▶ _Problem to work on_
Whenever a line of the listing contains the string "label", return that line.

▶ _Task material_
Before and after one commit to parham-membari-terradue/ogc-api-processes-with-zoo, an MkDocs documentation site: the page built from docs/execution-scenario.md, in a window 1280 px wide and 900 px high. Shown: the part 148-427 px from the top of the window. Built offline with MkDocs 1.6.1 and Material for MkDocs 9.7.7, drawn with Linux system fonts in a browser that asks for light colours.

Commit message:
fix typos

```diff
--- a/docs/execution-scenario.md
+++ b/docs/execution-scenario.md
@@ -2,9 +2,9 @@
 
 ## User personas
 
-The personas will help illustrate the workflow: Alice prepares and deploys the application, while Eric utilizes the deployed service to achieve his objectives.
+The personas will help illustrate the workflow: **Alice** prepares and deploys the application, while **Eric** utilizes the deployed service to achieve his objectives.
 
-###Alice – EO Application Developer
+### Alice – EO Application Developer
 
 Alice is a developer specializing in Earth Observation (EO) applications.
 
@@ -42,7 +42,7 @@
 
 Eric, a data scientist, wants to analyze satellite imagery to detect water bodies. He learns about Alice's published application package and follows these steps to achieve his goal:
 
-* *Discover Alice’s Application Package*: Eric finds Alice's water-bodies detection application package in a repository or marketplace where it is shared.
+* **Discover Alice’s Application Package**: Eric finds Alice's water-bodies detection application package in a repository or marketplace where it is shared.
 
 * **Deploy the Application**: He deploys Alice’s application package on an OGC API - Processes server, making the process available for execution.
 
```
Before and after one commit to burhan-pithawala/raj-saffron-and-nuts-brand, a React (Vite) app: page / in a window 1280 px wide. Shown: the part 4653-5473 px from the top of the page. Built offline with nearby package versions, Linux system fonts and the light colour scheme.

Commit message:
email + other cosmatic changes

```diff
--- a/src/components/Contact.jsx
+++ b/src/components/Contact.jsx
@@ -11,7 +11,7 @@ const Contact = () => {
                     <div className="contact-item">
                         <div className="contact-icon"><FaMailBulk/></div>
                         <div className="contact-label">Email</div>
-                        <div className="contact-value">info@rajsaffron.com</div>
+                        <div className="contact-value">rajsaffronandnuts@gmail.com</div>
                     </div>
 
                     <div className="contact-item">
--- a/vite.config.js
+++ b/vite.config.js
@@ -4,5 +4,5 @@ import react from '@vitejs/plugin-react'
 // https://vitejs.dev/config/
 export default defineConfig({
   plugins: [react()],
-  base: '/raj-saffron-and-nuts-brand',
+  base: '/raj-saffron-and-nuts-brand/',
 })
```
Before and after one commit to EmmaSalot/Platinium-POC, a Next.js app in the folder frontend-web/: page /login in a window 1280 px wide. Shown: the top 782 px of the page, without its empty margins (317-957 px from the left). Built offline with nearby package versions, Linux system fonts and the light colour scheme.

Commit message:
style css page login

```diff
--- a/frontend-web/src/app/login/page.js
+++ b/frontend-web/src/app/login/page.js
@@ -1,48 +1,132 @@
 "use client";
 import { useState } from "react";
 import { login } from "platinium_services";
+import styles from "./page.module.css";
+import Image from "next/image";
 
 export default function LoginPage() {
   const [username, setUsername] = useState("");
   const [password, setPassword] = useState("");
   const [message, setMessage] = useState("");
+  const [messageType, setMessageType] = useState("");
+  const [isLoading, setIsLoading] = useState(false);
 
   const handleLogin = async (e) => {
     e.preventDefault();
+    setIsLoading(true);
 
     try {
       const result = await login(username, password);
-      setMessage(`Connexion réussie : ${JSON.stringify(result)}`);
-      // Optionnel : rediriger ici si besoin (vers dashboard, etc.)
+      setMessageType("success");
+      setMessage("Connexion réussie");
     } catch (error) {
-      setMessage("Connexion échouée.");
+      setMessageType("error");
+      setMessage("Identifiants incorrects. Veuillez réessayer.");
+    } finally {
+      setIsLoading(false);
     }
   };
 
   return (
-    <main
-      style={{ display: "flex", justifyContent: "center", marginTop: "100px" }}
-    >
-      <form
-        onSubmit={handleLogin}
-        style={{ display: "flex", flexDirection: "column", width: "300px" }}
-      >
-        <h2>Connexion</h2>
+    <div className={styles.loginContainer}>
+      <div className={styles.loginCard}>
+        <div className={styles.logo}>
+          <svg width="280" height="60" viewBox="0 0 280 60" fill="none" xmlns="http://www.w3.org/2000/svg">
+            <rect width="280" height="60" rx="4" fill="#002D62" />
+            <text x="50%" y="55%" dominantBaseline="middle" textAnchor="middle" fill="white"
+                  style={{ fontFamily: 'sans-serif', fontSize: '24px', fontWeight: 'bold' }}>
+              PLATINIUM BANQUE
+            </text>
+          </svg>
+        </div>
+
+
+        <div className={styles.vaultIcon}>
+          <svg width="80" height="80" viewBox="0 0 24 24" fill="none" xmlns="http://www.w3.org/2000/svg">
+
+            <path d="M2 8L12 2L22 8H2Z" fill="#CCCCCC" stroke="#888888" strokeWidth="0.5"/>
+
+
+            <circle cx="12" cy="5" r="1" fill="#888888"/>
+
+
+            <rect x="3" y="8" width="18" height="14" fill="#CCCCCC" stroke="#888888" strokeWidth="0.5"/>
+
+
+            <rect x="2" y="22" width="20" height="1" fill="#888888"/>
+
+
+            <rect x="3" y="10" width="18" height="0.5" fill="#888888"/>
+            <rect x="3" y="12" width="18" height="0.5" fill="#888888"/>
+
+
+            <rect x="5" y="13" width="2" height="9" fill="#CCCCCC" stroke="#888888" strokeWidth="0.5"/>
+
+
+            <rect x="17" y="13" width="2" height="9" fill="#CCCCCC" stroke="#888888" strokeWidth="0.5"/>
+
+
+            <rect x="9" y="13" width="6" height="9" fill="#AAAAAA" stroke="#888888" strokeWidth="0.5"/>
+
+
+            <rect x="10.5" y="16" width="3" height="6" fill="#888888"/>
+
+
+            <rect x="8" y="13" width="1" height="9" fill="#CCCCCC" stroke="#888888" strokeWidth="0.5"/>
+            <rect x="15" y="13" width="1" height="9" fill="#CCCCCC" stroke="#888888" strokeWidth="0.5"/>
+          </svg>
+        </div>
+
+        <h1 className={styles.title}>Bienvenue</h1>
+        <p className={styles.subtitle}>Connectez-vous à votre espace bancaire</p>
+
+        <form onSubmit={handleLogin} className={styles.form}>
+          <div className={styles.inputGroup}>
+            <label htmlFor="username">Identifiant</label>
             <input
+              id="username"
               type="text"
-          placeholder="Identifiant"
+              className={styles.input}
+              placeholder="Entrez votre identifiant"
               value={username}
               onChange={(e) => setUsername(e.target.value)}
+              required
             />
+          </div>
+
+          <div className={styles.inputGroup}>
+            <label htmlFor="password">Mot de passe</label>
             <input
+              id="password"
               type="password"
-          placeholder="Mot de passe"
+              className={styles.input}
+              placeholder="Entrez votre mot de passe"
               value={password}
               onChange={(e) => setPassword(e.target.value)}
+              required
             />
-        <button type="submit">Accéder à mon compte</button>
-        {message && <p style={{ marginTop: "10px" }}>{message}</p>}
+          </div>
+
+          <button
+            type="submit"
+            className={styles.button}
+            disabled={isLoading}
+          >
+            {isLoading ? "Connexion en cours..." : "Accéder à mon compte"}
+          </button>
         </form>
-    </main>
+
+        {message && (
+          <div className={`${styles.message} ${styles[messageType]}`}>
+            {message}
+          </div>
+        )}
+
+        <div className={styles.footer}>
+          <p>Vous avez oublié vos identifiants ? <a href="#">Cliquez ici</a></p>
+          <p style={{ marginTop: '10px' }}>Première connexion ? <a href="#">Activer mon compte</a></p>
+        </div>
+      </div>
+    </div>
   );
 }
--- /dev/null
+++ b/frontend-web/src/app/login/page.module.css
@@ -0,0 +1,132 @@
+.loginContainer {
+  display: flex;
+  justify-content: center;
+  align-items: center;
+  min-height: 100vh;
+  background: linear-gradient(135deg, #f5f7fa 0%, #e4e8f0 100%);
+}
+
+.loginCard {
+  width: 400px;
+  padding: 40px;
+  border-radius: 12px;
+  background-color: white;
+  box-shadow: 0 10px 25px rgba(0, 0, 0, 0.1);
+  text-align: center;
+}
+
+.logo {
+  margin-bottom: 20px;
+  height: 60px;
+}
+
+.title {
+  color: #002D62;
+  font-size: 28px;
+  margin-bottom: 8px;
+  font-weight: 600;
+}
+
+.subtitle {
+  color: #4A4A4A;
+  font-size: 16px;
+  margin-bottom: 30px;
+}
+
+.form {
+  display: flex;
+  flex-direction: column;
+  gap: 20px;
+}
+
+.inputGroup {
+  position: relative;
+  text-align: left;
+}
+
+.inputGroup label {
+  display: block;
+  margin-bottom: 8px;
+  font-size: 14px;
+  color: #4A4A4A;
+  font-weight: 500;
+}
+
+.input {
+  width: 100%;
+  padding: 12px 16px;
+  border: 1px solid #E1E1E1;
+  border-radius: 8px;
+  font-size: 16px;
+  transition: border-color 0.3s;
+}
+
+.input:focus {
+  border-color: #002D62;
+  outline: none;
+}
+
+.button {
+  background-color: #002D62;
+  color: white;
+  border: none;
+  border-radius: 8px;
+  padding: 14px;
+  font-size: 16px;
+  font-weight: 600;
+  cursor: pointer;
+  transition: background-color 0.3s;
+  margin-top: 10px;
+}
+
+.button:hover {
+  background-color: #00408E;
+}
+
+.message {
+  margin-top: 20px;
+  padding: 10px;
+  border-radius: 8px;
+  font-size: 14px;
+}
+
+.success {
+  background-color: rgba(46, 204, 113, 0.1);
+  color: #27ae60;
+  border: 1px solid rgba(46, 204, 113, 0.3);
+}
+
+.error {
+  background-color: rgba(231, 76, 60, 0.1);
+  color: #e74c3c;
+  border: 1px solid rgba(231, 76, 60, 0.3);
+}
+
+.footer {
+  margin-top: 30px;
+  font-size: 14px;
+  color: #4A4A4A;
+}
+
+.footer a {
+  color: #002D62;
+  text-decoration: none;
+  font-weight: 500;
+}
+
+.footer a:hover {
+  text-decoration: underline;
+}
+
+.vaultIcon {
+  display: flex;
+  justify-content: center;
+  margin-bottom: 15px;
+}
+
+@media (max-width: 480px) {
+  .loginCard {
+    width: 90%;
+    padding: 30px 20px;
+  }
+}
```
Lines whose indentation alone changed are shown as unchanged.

▶ _Expected output_
                         <div className="contact-label">Email</div>
+            <label htmlFor="username">Identifiant</label>
+            <label htmlFor="password">Mot de passe</label>
+.inputGroup label {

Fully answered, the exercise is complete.